*Record extracts*:
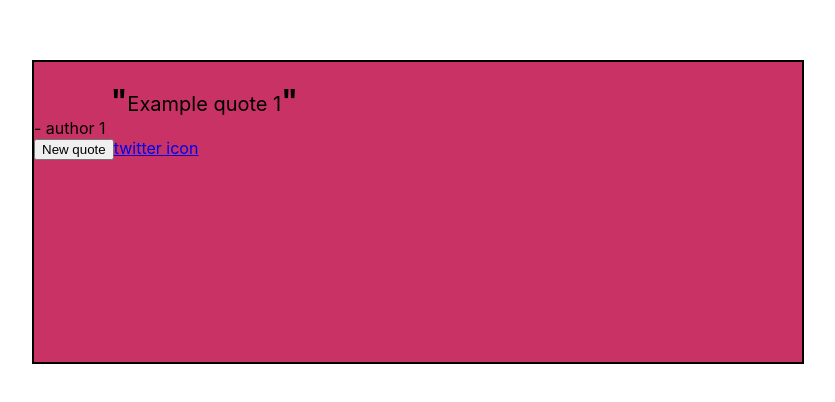
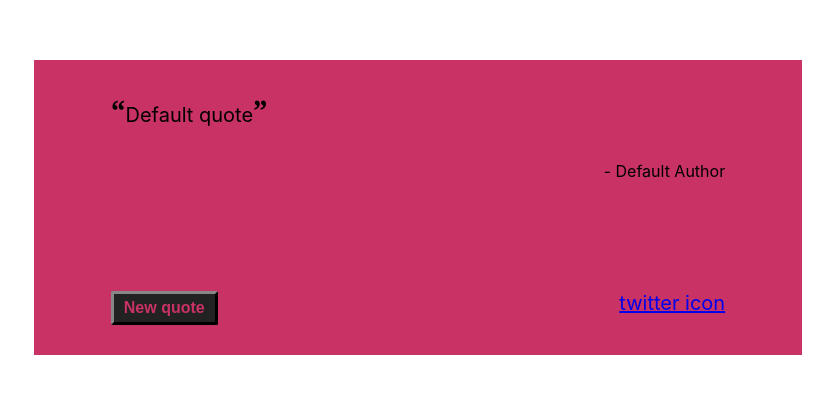
Before and after one commit to berindor/random-quote-machine, a React (Create React App) app: page / in a window 1280 px wide. Shown: the part 190-592 px from the top of the page, without its empty margins (222-1057 px from the left). Built offline with nearby package versions, Linux system fonts and the light colour scheme; no server answers.

Commit message:
fixed style

```diff
--- a/src/App.css
+++ b/src/App.css
@@ -1,24 +1,47 @@
+
+#body-div {
+  width: 100%;
+  height: 100vh;
+  padding-top: 250px;
+}
+
 #quote-box {
   width: 60%;
-  height: 300px;
   margin: auto;
-  margin-top: 250px;
-  border: 2px solid black;
 }
 
-#text {
+#text,
+#author,
+#bottom-div {
   font-size: 20px;
   width: 80%;
   margin: auto;
-  margin-top: 20px;
+  padding-top: 30px;
 }
 
 .quote-mark {
+  font-family: Georgia, "Times New Roman", Times, serif;
   font-size: 30px;
   font-weight: bold;
 }
 
 #author {
+  padding-bottom: 80px;
   font-size: 16px;
+  text-align: right;
+}
 
+#bottom-div {
+  padding-bottom: 30px;
+  display: flex;
+  justify-content: space-between;
 }
+#new-quote {
+  background-color: #222;
+  font-size: 16px;
+  font-weight: bold;
+  padding: 5px 10px;
+  border: 3px #333 outset;
+  border-radius: 2px;
+  color: rgb(150,100,100);
+}
--- a/src/App.js
+++ b/src/App.js
@@ -9,33 +9,45 @@ class App extends React.Component {
     super(props);
     this.state = {
       randomNumber: 0,
-      quote: 'Example quote 1',
-      author: 'author 1',
-      color: 'rgb(200, 50, 100)'
+      quote: 'Default quote',
+      author: 'Default Author',
+      color: 'rgb(200, 50, 100)',
+      quoteIsRandom: false
     }
     this.loadNewQuote = this.loadNewQuote.bind(this);
     }
 
   async loadNewQuote() {
-    const randomColor = 'rgb(' + Math.floor(Math.random() * 256) + ',' + Math.floor(Math.random() * 256) + ',' + Math.floor(Math.random() * 256) + ')';
+    const randomColor = 'hsl(' + Math.floor(Math.random() * 360) + ',' + Math.floor(25 + Math.random() * 50) + '%,70%)';
     const response = await fetch("https://api.quotable.io/quotes/random");
     const [quote] = await response.json();
     return this.setState( {
       quote: quote.content,
       author: quote.author,
-      color: randomColor
+      color: randomColor,
+      quoteIsRandom: true
     } );
   }
 
   render() {
+    if (this.state.quoteIsRandom === false) {
+      this.loadNewQuote();
+    } // something is wrong, loads twice. What is the right way to load a random quote first? componentDidMount didn't work (the way I tried)
     const quoteText = this.state.quote;
     const quoteAuthor = this.state.author;
+    const randomBackgroundArr = this.state.color.split(',').slice(0,-1);
+    randomBackgroundArr.push('90%)');
+    const randomBackground = randomBackgroundArr.join();
     return (
-      <div id="quote-box" style={{backgroundColor: this.state.color }}>
-        <div id="text"><span className="quote-mark">"</span>{quoteText}<span className="quote-mark">"</span></div>
-        <div id="author">- {quoteAuthor}</div>
-        <button id="new-qoute" onClick={this.loadNewQuote} >New quote</button>
-        <a id="tweet-quote" href="twitter.com/intent/tweet" target="_blank" >twitter icon</a>
+      <div id="body-div" style={{backgroundColor: randomBackground }} >
+        <div id="quote-box" style={{backgroundColor: this.state.color }}>
+          <div id="text"><span className="quote-mark">“</span>{quoteText}<span className="quote-mark">”</span></div>
+          <div id="author">- {quoteAuthor}</div>
+          <div id="bottom-div">
+            <button id="new-quote" style={{color: this.state.color }} onClick={this.loadNewQuote} >New quote</button>
+            <a id="tweet-quote" href="twitter.com/intent/tweet" target="_blank" >twitter icon</a>
+          </div>
+        </div>
       </div>
     );
   }
```
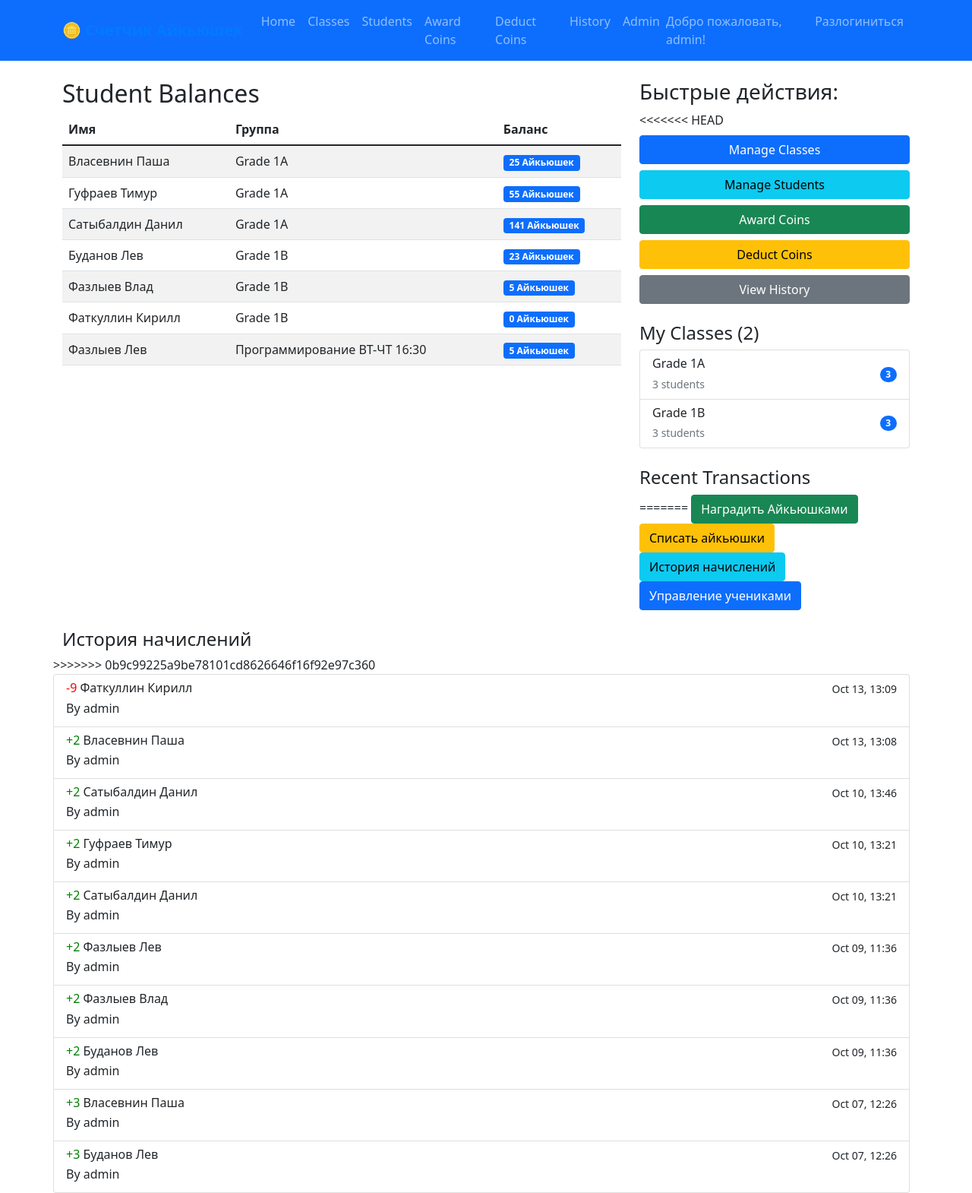
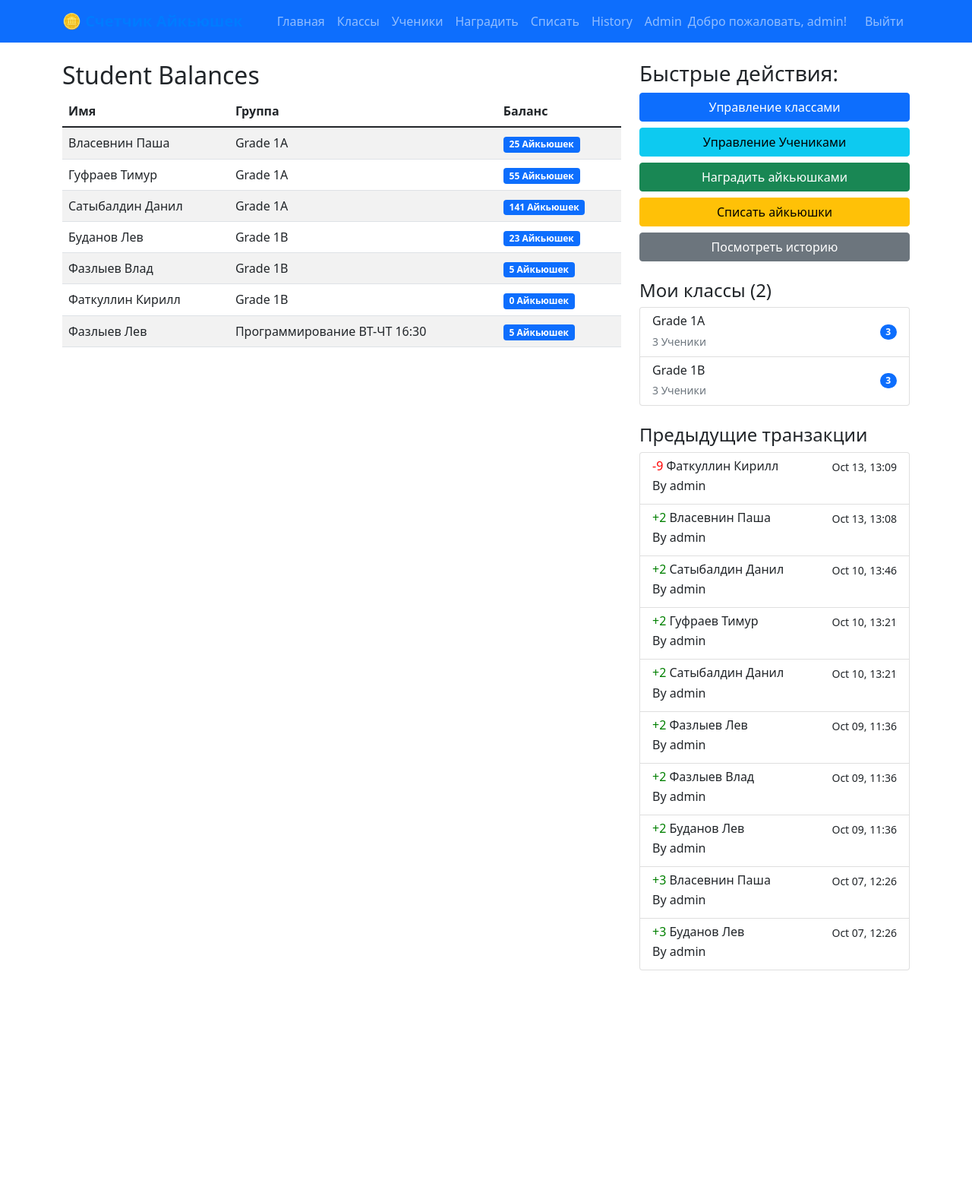
Before and after one commit to Herlock/w, a Django app: page / in a window 1280 px wide. Shown: the whole page at 76% size. After the commit the page ends 1277 px from the top, so only its background shows below. Run offline with Django 4.2, Linux system fonts and the light colour scheme; a user stored in the database is signed in; data comes from the database, SQL or seed files in the repository; both versions use the stored data as it was after the commit.

Commit message:
Исправление переводов

```diff
--- a/iqcoin_project/iqcoin_app/templates/base.html
+++ b/iqcoin_project/iqcoin_app/templates/base.html
@@ -27,15 +27,15 @@
             <a class="navbar-brand" href="{% url 'home' %}">🪙 Счетчик Айкьюшек</a>
             {% if user.is_authenticated %}
             <div class="navbar-nav ms-auto">
-                <a class="nav-link" href="{% url 'home' %}">Home</a>
-                <a class="nav-link" href="{% url 'class_list' %}">Classes</a>
-                <a class="nav-link" href="{% url 'student_list' %}">Students</a>
-                <a class="nav-link" href="{% url 'award_coins' %}">Award Coins</a>
-                <a class="nav-link" href="{% url 'deduct_coins' %}">Deduct Coins</a>
+                <a class="nav-link" href="{% url 'home' %}">Главная</a>
+                <a class="nav-link" href="{% url 'class_list' %}">Классы</a>
+                <a class="nav-link" href="{% url 'student_list' %}">Ученики</a>
+                <a class="nav-link" href="{% url 'award_coins' %}">Наградить</a>
+                <a class="nav-link" href="{% url 'deduct_coins' %}">Списать</a>
                 <a class="nav-link" href="{% url 'transaction_history' %}">History</a>
                 <a class="nav-link" href="{% url 'admin:index' %}">Admin</a>
                 <span class="navbar-text me-3">Добро пожаловать, {{ user.username }}!</span>
-                <a class="nav-link" href="{% url 'logout' %}">Разлогиниться</a>
+                <a class="nav-link" href="{% url 'logout' %}">Выйти</a>
             </div>
             {% endif %}
         </div>
--- a/iqcoin_project/iqcoin_app/templates/home.html
+++ b/iqcoin_project/iqcoin_app/templates/home.html
@@ -41,51 +41,41 @@
     <div class="col-md-4">
         <h3>Быстрые действия:</h3>
         <div class="d-grid gap-2">
-<<<<<<< HEAD
-            <a href="{% url 'class_list' %}" class="btn btn-primary">Manage Classes</a>
-            <a href="{% url 'student_list' %}" class="btn btn-info">Manage Students</a>
-            <a href="{% url 'award_coins' %}" class="btn btn-success">Award Coins</a>
-            <a href="{% url 'deduct_coins' %}" class="btn btn-warning">Deduct Coins</a>
-            <a href="{% url 'transaction_history' %}" class="btn btn-secondary">View History</a>
+            <a href="{% url 'class_list' %}" class="btn btn-primary">Управление классами</a>
+            <a href="{% url 'student_list' %}" class="btn btn-info">Управление Учениками</a>
+            <a href="{% url 'award_coins' %}" class="btn btn-success">Наградить айкьюшками</a>
+            <a href="{% url 'deduct_coins' %}" class="btn btn-warning">Списать айкьюшки</a>
+            <a href="{% url 'transaction_history' %}" class="btn btn-secondary">Посмотреть историю</a>
         </div>
 
         <!-- Class Summary -->
         {% if teacher_classes %}
-        <h4 class="mt-4">My Classes ({{ teacher_classes|length }})</h4>
+        <h4 class="mt-4">Мои классы ({{ teacher_classes|length }})</h4>
         <div class="list-group">
             {% for class in teacher_classes %}
             <a href="{% url 'class_detail' class.id %}" class="list-group-item list-group-item-action d-flex justify-content-between align-items-center">
                 <div>
                     <h6 class="mb-1">{{ class.group }}</h6>
-                    <small class="text-muted">{{ class.student_set.count }} students</small>
+                    <small class="text-muted">{{ class.student_set.count }} Ученики</small>
                 </div>
                 <span class="badge bg-primary rounded-pill">{{ class.student_set.count }}</span>
             </a>
             {% endfor %}
             {% if teacher_classes|length > 3 %}
             <a href="{% url 'class_list' %}" class="list-group-item list-group-item-action text-center text-muted">
-                <small>View all {{ teacher_classes|length }} classes →</small>
+                <small>View all {{ teacher_classes|length }} Классы →</small>
             </a>
             {% endif %}
         </div>
         {% else %}
         <div class="alert alert-info mt-4">
-            <h6 class="alert-heading">No Classes Yet</h6>
-            <p class="mb-2">Create your first class to start managing students and IQ-coins.</p>
-            <a href="{% url 'class_create' %}" class="btn btn-primary btn-sm">Create First Class</a>
+            <h6 class="alert-heading">Классов еще нет</h6>
+            <p class="mb-2">Создайте свой первый класс чтобы начать награждать айкьюшками</p>
+            <a href="{% url 'class_create' %}" class="btn btn-primary btn-sm">Создать свой первый класс</a>
         </div>
         {% endif %}
 
-        <h4 class="mt-4">Recent Transactions</h4>
-=======
-            <a href="{% url 'award_coins' %}" class="btn btn-success">Наградить Айкьюшками</a>
-            <a href="{% url 'deduct_coins' %}" class="btn btn-warning">Списать айкьюшки</a>
-            <a href="{% url 'transaction_history' %}" class="btn btn-info">История начислений</a>
-            <a href="{% url 'student_list' %}" class="btn btn-primary">Управление учениками</a>
-        </div>
-
-        <h4 class="mt-4">История начислений</h4>
->>>>>>> 0b9c99225a9be78101cd8626646f16f92e97c360
+        <h4 class="mt-4">Предыдущие транзакции</h4>
         <div class="list-group">
             {% for transaction in recent_transactions %}
             <div class="list-group-item {% if transaction.edited %}edited-transaction{% endif %}">
```
Also changed, not shown: iqcoin_project/iqcoin_app/templates/login.html (+4 -4 lines), iqcoin_project/db.sqlite3.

*Prompt*: Scan the entries above and show each line that contains the word "View".

*Response to the exercise*:
-            <a href="{% url 'transaction_history' %}" class="btn btn-secondary">View History</a>
-                <small>View all {{ teacher_classes|length }} classes →</small>
+                <small>View all {{ teacher_classes|length }} Классы →</small>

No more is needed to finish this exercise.